Caches that cross a multiple of 100 seem significant, and for us the number 13 is also significant so cache 1300 seemed a good one to make special.

Sadly time was a bit precious so we attempted a simple multi-cache just 2 miles from home. Normally we are wary of multis (especially those over 3 or 4 stages, as we invariably go wrong). However this one had a single stage, the questions seemed easy and the cache had received over 20 favourite points (out of 140 finds).


We drove to a car park near Crowthorne on the edge of Swinley Forest. The car park was full! Dog walkers a plenty! We inched our way into a space (avoiding the toddlers and dogs as we parked) and set off. We noticed that a dog search and rescue team were setting up, but given the frenetic nature of the car park we didn’t have time to find out more.

Walking down one of Swinley Forest’s sandy tracks we were accompanied by at least 3 dog owners and 6 dogs. This is when we realised we were perhaps heading on a slightly longer route to our first target, a former Nuclear Bunker.

We turned away from the dogs quite quickly and then passed pine and fir trees we helped to plant 4 years previously (following the great Swinley Forest fire when over 100,000 trees were lost). We turned back to take a photo and suddenly a deer ran across the path where we had been seconds before. Then another!


A lovely sight, and one we’d have missed if we hadn’t left the car park from the wrong exit or indeed looked back at the moment.

Britain is littered with Nuclear Bunkers built primarily during the Cold War, now most have been decommissioned. Mr Hg137 has lived within 5 miles of this site for most of his life and never known of its existence.

The remains of the bunker

The remains of the bunker


What remains in Swinley Forest is a small hole in the ground, filled in with concrete.
To locate the final location of the cache, various questions were asked about the hole, and what can be seen in the neighbourhood. Then its a short walk to find the final cache closer to the centre of Crowthorne. Although this was only a 35mm film container, much thought has been made with its placement.

We arrived back at the car park – much, much quieter now… but the search and rescue dog team had not left! They were about to undertake a training exercise and had sent a ‘dogsbody’ off to hide. Apparently the lowland search and rescue dogs are called out about once every fortnight primarily to look for Amnesia/Alzheimer’s/elderly people who have wandered off. (www.k9-sar.com)

Lexi posing for a photo, before her work starts

Lexi posing for a photo, before her work starts


Before Lexi went off to find the ‘dogsbody’ she kindly posed for a photo and we gave a donation too… one never knows when we are lost (!) and may just need the assistance of search and rescue.

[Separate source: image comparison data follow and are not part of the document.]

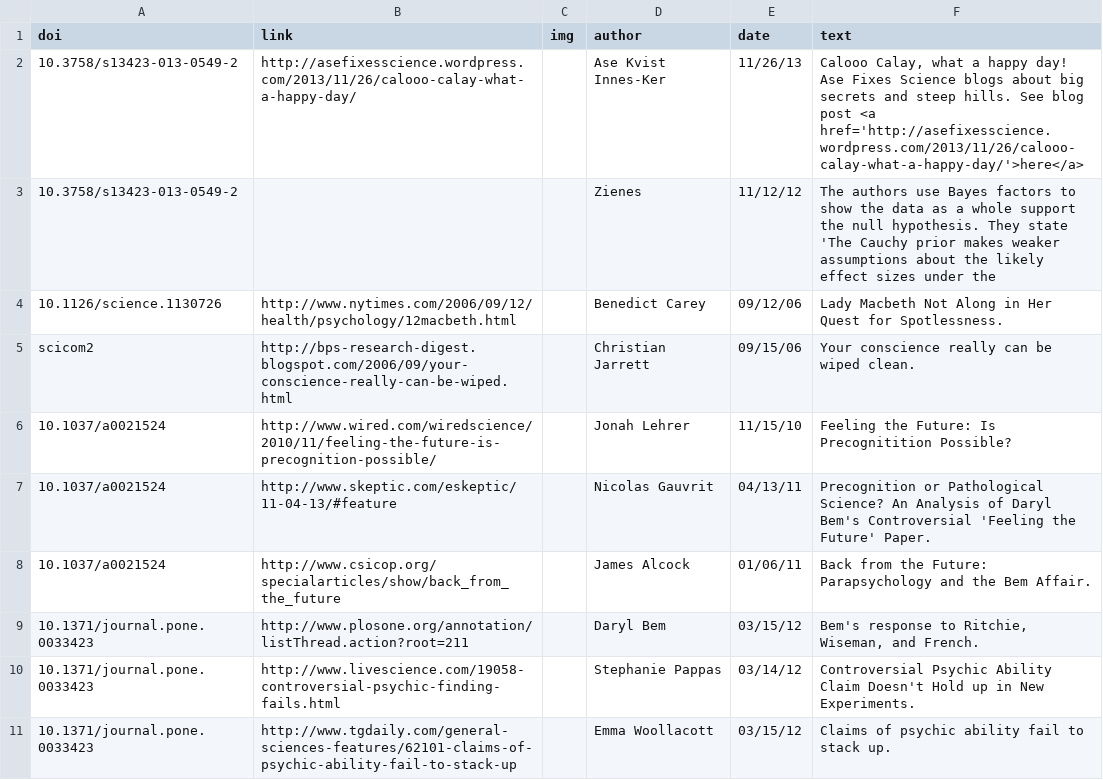
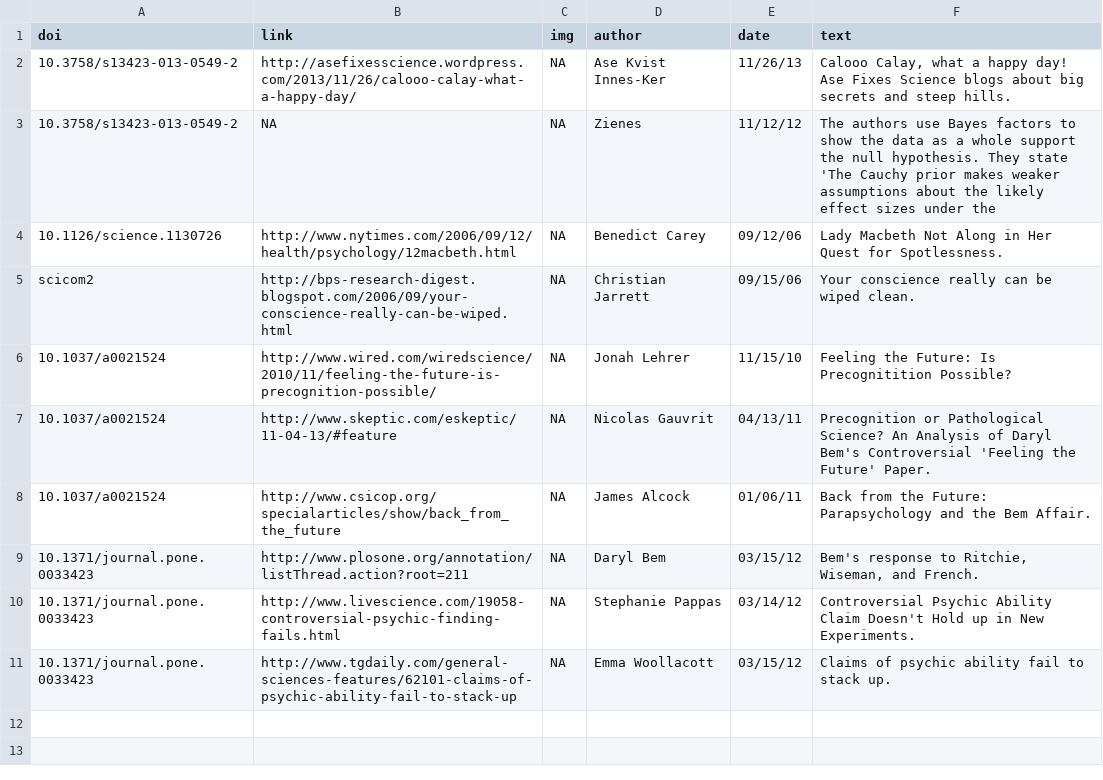
Before and after one commit to eplebel/science-commons, a CSV file: comments.csv, drawn as a sheet; the diff names each change by its address in the sheet, - before the commit and + after, or states it on an @@ line.

Commit message:
getting the comments rendering properly, have some issues with the articles.csv file still

```diff
--- a/comments.csv
+++ b/comments.csv
-C2:C11 (img): (empty)
+C2:C11 (img): NA
-F2 (text): …steep hills. See blog post <a href='http://asefixesscience.wordpress.com/2013/11/26/calooo-calay-what-a-happy-day/'>here</a>
+F2 (text): …steep hills.
-B3 (link): (empty)
+B3 (link): NA
```
Also changed, not shown: articles.csv, 7 other files.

So despite cache 1300 being only a 35mm film canister a bunker, a dog and a deer made it a truly memorable experience!